START Supplied information

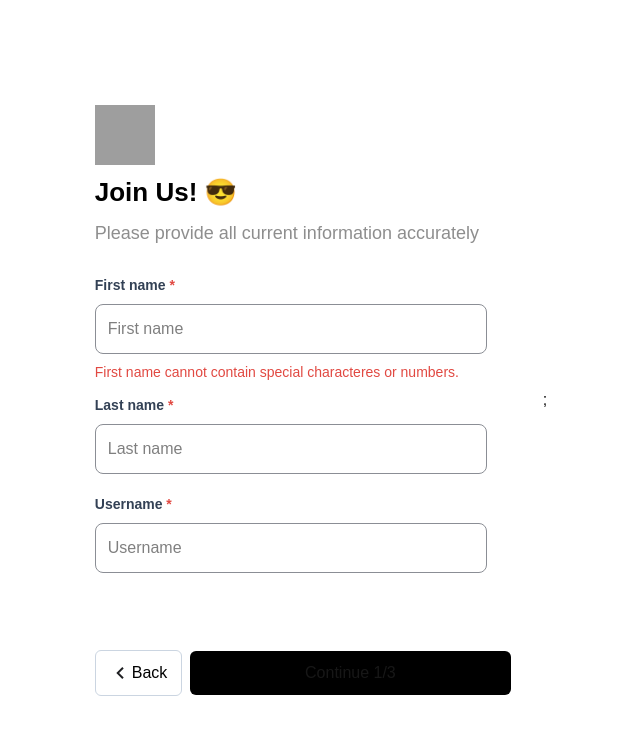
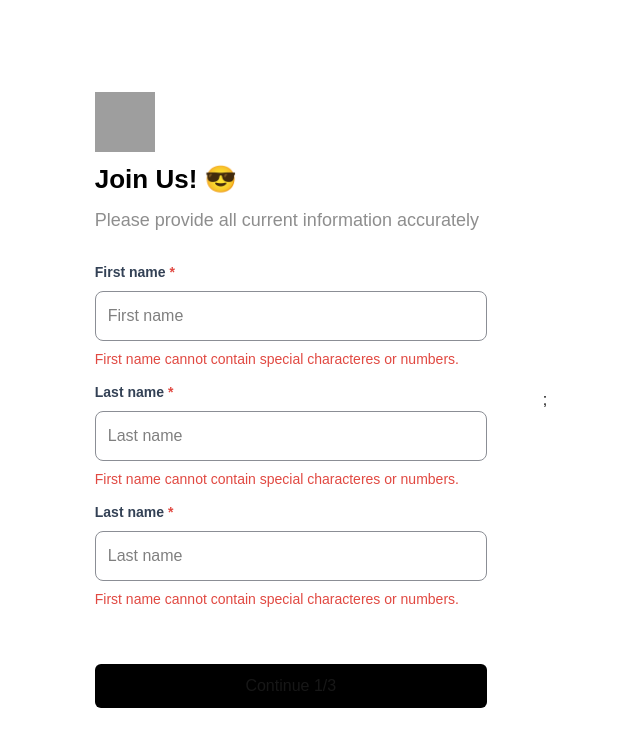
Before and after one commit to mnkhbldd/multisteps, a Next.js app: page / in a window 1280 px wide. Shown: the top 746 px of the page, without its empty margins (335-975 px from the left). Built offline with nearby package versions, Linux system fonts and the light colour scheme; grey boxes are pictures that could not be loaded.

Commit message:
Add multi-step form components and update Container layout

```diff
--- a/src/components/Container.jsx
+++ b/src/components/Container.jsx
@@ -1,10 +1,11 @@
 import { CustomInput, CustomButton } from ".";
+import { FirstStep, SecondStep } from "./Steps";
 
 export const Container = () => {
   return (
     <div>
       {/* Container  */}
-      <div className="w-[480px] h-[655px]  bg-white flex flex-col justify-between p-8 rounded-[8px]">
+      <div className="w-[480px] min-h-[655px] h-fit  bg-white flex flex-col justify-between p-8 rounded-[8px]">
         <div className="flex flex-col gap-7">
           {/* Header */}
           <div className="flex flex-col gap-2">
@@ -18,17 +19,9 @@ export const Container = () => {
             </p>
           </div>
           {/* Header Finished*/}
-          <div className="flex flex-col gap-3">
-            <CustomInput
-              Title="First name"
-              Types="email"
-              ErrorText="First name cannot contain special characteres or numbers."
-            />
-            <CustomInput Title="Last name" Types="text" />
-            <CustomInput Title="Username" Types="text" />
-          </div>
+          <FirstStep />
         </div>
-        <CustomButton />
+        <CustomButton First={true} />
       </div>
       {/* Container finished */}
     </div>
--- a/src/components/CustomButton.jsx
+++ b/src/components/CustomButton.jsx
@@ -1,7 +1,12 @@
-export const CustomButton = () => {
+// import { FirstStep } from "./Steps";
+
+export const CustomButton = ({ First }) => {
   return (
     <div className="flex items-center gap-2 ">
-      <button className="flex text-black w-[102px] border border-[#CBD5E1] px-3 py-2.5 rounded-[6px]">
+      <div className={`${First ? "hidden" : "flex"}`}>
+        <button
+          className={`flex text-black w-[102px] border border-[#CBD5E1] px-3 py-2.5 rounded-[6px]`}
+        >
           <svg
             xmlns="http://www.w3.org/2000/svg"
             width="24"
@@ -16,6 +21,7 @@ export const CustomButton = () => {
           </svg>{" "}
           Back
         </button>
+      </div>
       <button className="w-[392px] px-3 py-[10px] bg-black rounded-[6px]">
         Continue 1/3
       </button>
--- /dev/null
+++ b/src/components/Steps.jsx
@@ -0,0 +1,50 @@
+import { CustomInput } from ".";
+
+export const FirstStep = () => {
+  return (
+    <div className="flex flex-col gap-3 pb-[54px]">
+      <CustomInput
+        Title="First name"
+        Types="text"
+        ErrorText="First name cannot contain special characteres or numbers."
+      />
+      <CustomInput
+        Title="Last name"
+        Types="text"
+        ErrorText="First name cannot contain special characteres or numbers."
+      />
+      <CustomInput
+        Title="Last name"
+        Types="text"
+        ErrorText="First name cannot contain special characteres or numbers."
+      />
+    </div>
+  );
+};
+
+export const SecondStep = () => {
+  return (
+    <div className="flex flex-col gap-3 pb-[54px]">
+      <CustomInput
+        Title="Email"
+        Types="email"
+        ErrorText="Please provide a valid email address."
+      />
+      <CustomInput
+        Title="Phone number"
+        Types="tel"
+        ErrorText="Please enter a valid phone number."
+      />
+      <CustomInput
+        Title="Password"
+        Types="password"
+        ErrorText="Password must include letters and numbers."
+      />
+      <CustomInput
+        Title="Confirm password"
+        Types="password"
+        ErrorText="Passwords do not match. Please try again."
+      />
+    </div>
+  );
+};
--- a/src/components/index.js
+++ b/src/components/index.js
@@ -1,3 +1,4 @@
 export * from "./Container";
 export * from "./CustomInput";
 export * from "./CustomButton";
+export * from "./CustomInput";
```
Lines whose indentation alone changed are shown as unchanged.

END Supplied information

What is required
Please write out all the data again word for word, but not the pictures.

Result of this task
Before and after one commit to mnkhbldd/multisteps, a Next.js app: page / in a window 1280 px wide. Shown: the top 746 px of the page, without its empty margins (335-975 px from the left). Built offline with nearby package versions, Linux system fonts and the light colour scheme; grey boxes are pictures that could not be loaded.

Commit message:
Add multi-step form components and update Container layout

```diff
--- a/src/components/Container.jsx
+++ b/src/components/Container.jsx
@@ -1,10 +1,11 @@
 import { CustomInput, CustomButton } from ".";
+import { FirstStep, SecondStep } from "./Steps";
 
 export const Container = () => {
   return (
     <div>
       {/* Container  */}
-      <div className="w-[480px] h-[655px]  bg-white flex flex-col justify-between p-8 rounded-[8px]">
+      <div className="w-[480px] min-h-[655px] h-fit  bg-white flex flex-col justify-between p-8 rounded-[8px]">
         <div className="flex flex-col gap-7">
           {/* Header */}
           <div className="flex flex-col gap-2">
@@ -18,17 +19,9 @@ export const Container = () => {
             </p>
           </div>
           {/* Header Finished*/}
-          <div className="flex flex-col gap-3">
-            <CustomInput
-              Title="First name"
-              Types="email"
-              ErrorText="First name cannot contain special characteres or numbers."
-            />
-            <CustomInput Title="Last name" Types="text" />
-            <CustomInput Title="Username" Types="text" />
-          </div>
+          <FirstStep />
         </div>
-        <CustomButton />
+        <CustomButton First={true} />
       </div>
       {/* Container finished */}
     </div>
--- a/src/components/CustomButton.jsx
+++ b/src/components/CustomButton.jsx
@@ -1,7 +1,12 @@
-export const CustomButton = () => {
+// import { FirstStep } from "./Steps";
+
+export const CustomButton = ({ First }) => {
   return (
     <div className="flex items-center gap-2 ">
-      <button className="flex text-black w-[102px] border border-[#CBD5E1] px-3 py-2.5 rounded-[6px]">
+      <div className={`${First ? "hidden" : "flex"}`}>
+        <button
+          className={`flex text-black w-[102px] border border-[#CBD5E1] px-3 py-2.5 rounded-[6px]`}
+        >
           <svg
             xmlns="http://www.w3.org/2000/svg"
             width="24"
@@ -16,6 +21,7 @@ export const CustomButton = () => {
           </svg>{" "}
           Back
         </button>
+      </div>
       <button className="w-[392px] px-3 py-[10px] bg-black rounded-[6px]">
         Continue 1/3
       </button>
--- /dev/null
+++ b/src/components/Steps.jsx
@@ -0,0 +1,50 @@
+import { CustomInput } from ".";
+
+export const FirstStep = () => {
+  return (
+    <div className="flex flex-col gap-3 pb-[54px]">
+      <CustomInput
+        Title="First name"
+        Types="text"
+        ErrorText="First name cannot contain special characteres or numbers."
+      />
+      <CustomInput
+        Title="Last name"
+        Types="text"
+        ErrorText="First name cannot contain special characteres or numbers."
+      />
+      <CustomInput
+        Title="Last name"
+        Types="text"
+        ErrorText="First name cannot contain special characteres or numbers."
+      />
+    </div>
+  );
+};
+
+export const SecondStep = () => {
+  return (
+    <div className="flex flex-col gap-3 pb-[54px]">
+      <CustomInput
+        Title="Email"
+        Types="email"
+        ErrorText="Please provide a valid email address."
+      />
+      <CustomInput
+        Title="Phone number"
+        Types="tel"
+        ErrorText="Please enter a valid phone number."
+      />
+      <CustomInput
+        Title="Password"
+        Types="password"
+        ErrorText="Password must include letters and numbers."
+      />
+      <CustomInput
+        Title="Confirm password"
+        Types="password"
+        ErrorText="Passwords do not match. Please try again."
+      />
+    </div>
+  );
+};
--- a/src/components/index.js
+++ b/src/components/index.js
@@ -1,3 +1,4 @@
 export * from "./Container";
 export * from "./CustomInput";
 export * from "./CustomButton";
+export * from "./CustomInput";
```
Lines whose indentation alone changed are shown as unchanged.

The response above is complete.